The expected answer is every line of the material that contains the word "templates".

──────

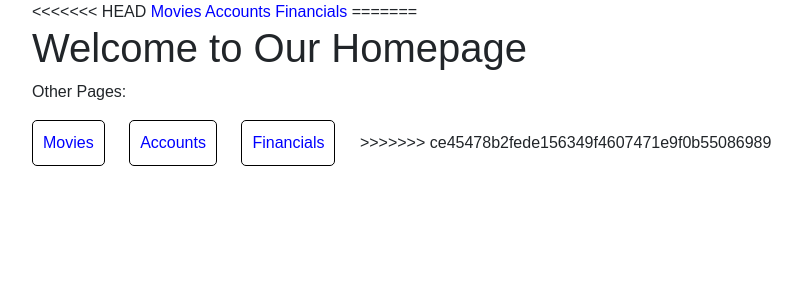
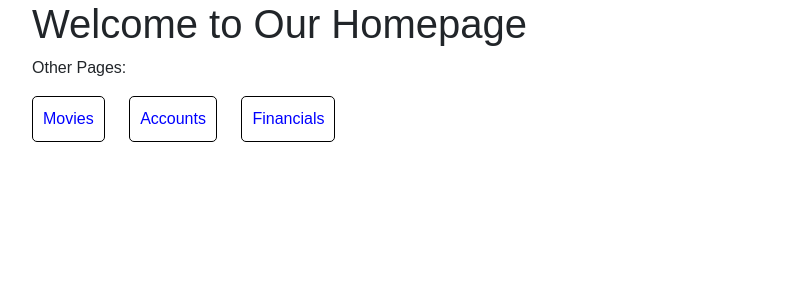
Before and after one commit to trevorpersons/NoCodeKings, a Django app: page / in a window 1280 px wide. Shown: the part 56-356 px from the top of the page, without its empty margins (53-855 px from the left). Run offline with Django 4.2, Linux system fonts and the light colour scheme; some libraries are stand-ins or nearby versions.

Commit message:
Update home.html
hopefully removed the random text

```diff
--- a/templates/home.html
+++ b/templates/home.html
@@ -1,11 +1,6 @@
 {% extends 'base.html' %}
 
 {% block content %}
-<<<<<<< HEAD
-<a href="{% url 'movies:index' %}">Movies</a>
-<a href="{% url 'accounts:index' %}">Accounts</a>
-<a href="{% url 'financials_index' %}">Financials</a>
-=======
 
 <!DOCTYPE html>
 <html>
@@ -53,5 +48,4 @@
 </body>
 
 </html>
->>>>>>> ce45478b2fede156349f4607471e9f0b55086989
 {% endblock  %}
```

──────

**Result of the task**
--- a/templates/home.html
+++ b/templates/home.html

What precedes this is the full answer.